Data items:
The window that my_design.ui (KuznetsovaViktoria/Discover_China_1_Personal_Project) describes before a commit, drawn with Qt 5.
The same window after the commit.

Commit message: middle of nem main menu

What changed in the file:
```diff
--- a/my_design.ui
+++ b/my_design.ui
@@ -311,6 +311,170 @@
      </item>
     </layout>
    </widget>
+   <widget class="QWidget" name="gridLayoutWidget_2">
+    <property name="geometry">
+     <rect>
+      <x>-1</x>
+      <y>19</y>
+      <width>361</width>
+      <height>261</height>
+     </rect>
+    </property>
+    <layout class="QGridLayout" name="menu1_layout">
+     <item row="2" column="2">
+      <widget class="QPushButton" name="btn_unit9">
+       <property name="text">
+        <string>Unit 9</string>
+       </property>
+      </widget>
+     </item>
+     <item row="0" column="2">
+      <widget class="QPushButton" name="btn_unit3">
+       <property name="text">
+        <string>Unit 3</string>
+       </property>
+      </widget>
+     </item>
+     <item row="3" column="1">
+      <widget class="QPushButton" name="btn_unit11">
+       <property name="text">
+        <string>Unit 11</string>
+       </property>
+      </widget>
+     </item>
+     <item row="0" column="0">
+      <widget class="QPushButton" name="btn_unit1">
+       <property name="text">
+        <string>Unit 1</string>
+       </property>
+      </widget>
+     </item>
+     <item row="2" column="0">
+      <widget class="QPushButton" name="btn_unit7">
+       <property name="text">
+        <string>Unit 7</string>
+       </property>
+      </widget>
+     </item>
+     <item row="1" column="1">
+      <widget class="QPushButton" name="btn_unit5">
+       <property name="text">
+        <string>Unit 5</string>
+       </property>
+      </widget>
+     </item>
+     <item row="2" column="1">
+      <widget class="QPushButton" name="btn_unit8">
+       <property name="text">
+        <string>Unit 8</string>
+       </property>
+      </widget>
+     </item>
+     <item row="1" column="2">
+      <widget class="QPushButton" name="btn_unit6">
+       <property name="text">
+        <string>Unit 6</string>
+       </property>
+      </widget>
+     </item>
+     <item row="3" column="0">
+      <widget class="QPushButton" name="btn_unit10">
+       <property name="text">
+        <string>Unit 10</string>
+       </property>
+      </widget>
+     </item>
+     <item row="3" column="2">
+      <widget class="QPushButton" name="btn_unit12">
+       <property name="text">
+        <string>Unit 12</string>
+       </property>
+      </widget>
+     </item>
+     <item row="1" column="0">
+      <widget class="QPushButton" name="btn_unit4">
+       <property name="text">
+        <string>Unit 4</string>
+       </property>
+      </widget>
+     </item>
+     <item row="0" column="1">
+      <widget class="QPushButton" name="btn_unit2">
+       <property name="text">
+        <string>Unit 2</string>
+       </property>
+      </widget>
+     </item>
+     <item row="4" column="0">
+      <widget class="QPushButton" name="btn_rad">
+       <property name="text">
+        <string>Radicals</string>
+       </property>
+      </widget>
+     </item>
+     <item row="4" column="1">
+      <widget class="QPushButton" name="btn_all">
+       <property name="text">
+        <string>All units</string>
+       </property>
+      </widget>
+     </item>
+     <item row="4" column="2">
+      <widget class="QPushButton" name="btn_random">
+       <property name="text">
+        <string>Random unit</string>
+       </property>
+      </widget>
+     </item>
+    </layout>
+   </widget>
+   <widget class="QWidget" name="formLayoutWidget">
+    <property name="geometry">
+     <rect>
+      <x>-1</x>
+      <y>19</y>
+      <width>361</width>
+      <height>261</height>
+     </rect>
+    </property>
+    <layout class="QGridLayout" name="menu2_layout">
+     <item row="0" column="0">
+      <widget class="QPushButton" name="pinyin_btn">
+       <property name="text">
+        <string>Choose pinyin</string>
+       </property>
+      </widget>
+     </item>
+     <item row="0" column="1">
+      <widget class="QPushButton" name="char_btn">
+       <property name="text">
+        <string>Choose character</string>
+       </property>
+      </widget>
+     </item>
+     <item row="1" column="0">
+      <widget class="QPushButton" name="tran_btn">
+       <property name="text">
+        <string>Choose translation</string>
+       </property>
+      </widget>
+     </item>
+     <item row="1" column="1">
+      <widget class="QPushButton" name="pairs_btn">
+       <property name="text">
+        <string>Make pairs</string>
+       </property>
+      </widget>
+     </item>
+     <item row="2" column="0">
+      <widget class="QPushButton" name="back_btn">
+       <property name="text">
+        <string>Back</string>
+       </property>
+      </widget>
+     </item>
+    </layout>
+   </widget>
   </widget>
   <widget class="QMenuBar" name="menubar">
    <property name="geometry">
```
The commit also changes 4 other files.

**EXERCISE DESCRIPTION**
Whenever a line in the records contains the word "QGridLayout", copy that line.

**TASK OUTPUT**
+    <layout class="QGridLayout" name="menu1_layout">
+    <layout class="QGridLayout" name="menu2_layout">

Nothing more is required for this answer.